State natural resources Secretary John Hughes visited council this month to essentially, albeit politely, order county action to protect thousands of acres of sensitive Sussex land. The 38,000 acres of unprotected land outlined in the state resource area maps include large forest blocks, wetlands and rare-species habitats, mostly on privately-owned land. The roughly 77,000 protected state resource areas include state- and federally-owned conservancies and preserved farmland.

Owners of property that had been marked sensitive in September’s updated resource area maps were contacted by mail by the state, and the concerned among them have bombarded county and state officials with questions recently. While some worry that further regulations to restrict development will have an adverse economic impact on their land, other property-rights advocates support the plan.

“We are, as farmers, willing to participate and save the good natural resources of the county,” said Ed Justice, president of the Delaware Farm Bureau. “Those are large parcels that still exist in our county, and they do have potential to be a good asset for our county.”

The updated plan will include sections on economic development and community design, among other topics, but the most controversial section will undoubtedly be its land-use element.

Growth has captured the attention of most residents in fast-growing Sussex and the document, and its supplemental ordinances, will serve as a guide for land-use decisions in the next five years. The updated land-use plan is due to the state for approval by this fall.

Driscoll said that he and his Pennsylvania-based Urban Research and Development Corp., which specializes in planning consultation, should have a rough draft prepared by March. Public meetings on both sides of the county and hearings in Georgetown will follow, Driscoll said, before county officials consider adopting the plan.

Although the first round of public participation has ended, county residents can still submit comments via the Internet at www.sussexcountyde.gov or by regular mail. Driscoll has continually assured that all comments will be considered while drafting the document. Many concerned locals — including elected town officials — voiced their opinions on topics ranging from emergency planning to economic development to land development and infrastructure issues at Thursday’s public meeting.

“Route 26 and Route 54 aren’t capable of handling the capacity when we are in summertime levels — which is the predominant hurricane season — so that needs to be addressed,” said Chris Clark, a Fenwick Island town councilman who is working with others to develop that town’s first comprehensive plan. “We need technology schools to help diversify our economy. We need to give tools like this to the young kids so they can stay in this area and have jobs that are not all related just to development.”

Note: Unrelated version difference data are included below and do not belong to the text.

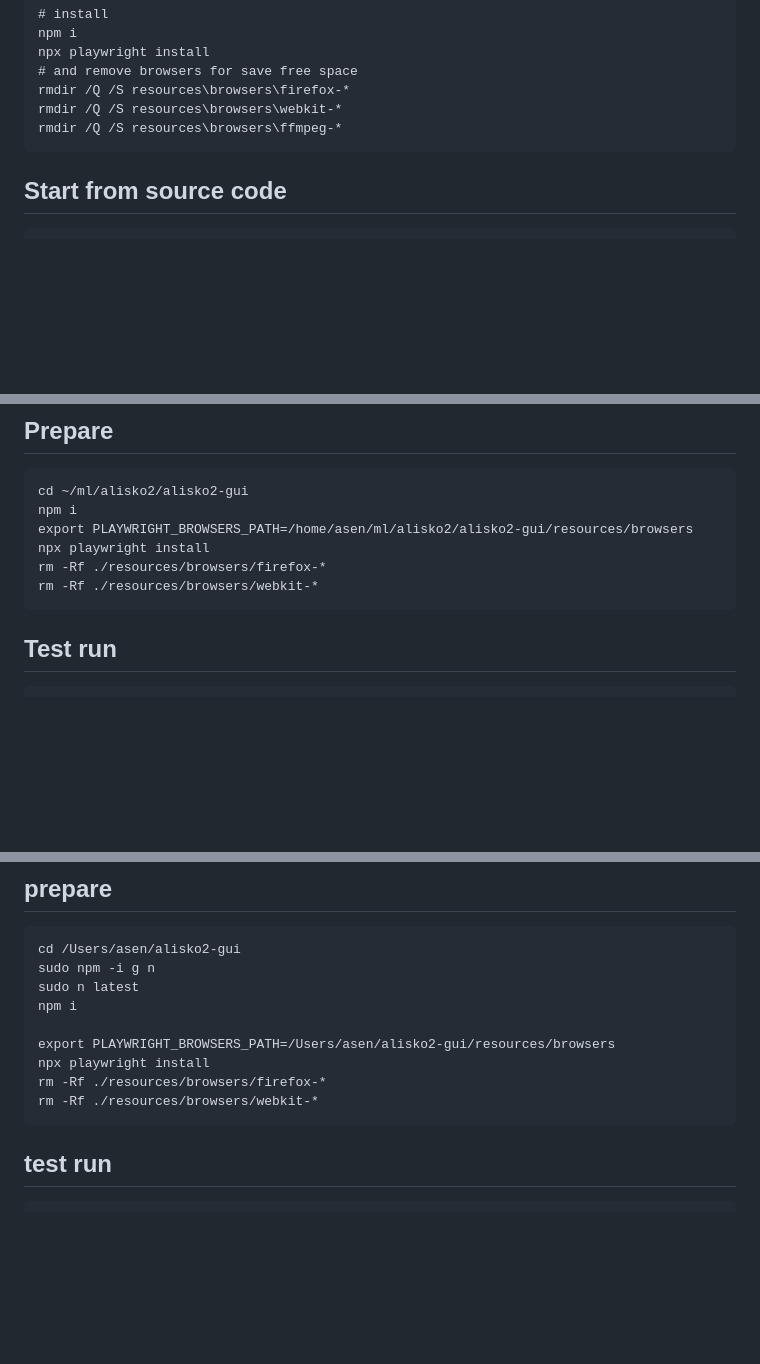
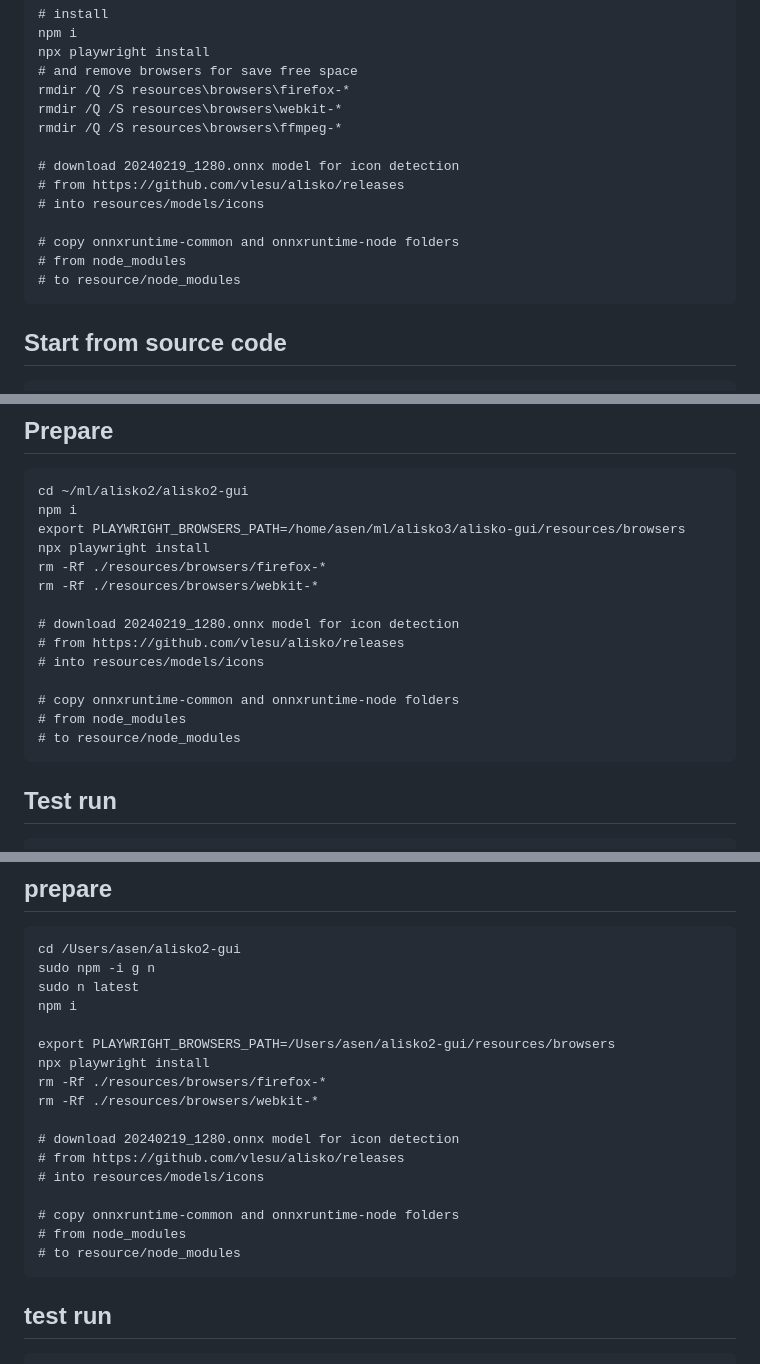
Before and after one commit to vlesu/alisko, a Markdown page: docs/build.md, 3 parts joined by grey strips. Rendered like a GitHub page; blank space fills up the shorter version.

````diff
--- a/docs/build.md
+++ b/docs/build.md
@@ -18,6 +18,14 @@ npx playwright install
 rmdir /Q /S resources\browsers\firefox-*
 rmdir /Q /S resources\browsers\webkit-*
 rmdir /Q /S resources\browsers\ffmpeg-*
+
+# download 20240219_1280.onnx model for icon detection
+# from https://github.com/vlesu/alisko/releases
+# into resources/models/icons
+
+# copy onnxruntime-common and onnxruntime-node folders
+# from node_modules
+# to resource/node_modules
 ```
 
 ## Start from source code
@@ -53,10 +61,18 @@ npm run make
 ```
 cd ~/ml/alisko2/alisko2-gui
 npm i
-export PLAYWRIGHT_BROWSERS_PATH=/home/asen/ml/alisko2/alisko2-gui/resources/browsers
+export PLAYWRIGHT_BROWSERS_PATH=/home/asen/ml/alisko3/alisko-gui/resources/browsers
 npx playwright install
 rm -Rf ./resources/browsers/firefox-*
 rm -Rf ./resources/browsers/webkit-*
+
+# download 20240219_1280.onnx model for icon detection
+# from https://github.com/vlesu/alisko/releases
+# into resources/models/icons
+
+# copy onnxruntime-common and onnxruntime-node folders
+# from node_modules
+# to resource/node_modules
 ```
 
 ## Test run
@@ -114,6 +130,14 @@ export PLAYWRIGHT_BROWSERS_PATH=/Users/asen/alisko2-gui/resources/browsers
 npx playwright install
 rm -Rf ./resources/browsers/firefox-*
 rm -Rf ./resources/browsers/webkit-*
+
+# download 20240219_1280.onnx model for icon detection
+# from https://github.com/vlesu/alisko/releases
+# into resources/models/icons
+
+# copy onnxruntime-common and onnxruntime-node folders
+# from node_modules
+# to resource/node_modules
 ```
 
 ## test run
````
Also changed, not shown: README.md (+1 -1 lines).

“As growth and development happens without concurrent infrastructure and improvements, we get … difficulties with transportation and just getting around in the summertime,” added Dan Costello, a Bethany Beach resident. “It’s less (about) density and more a congestion problem. Many of us attribute the congestion to a lack of planning with respect to infrastructure while development is taking place.”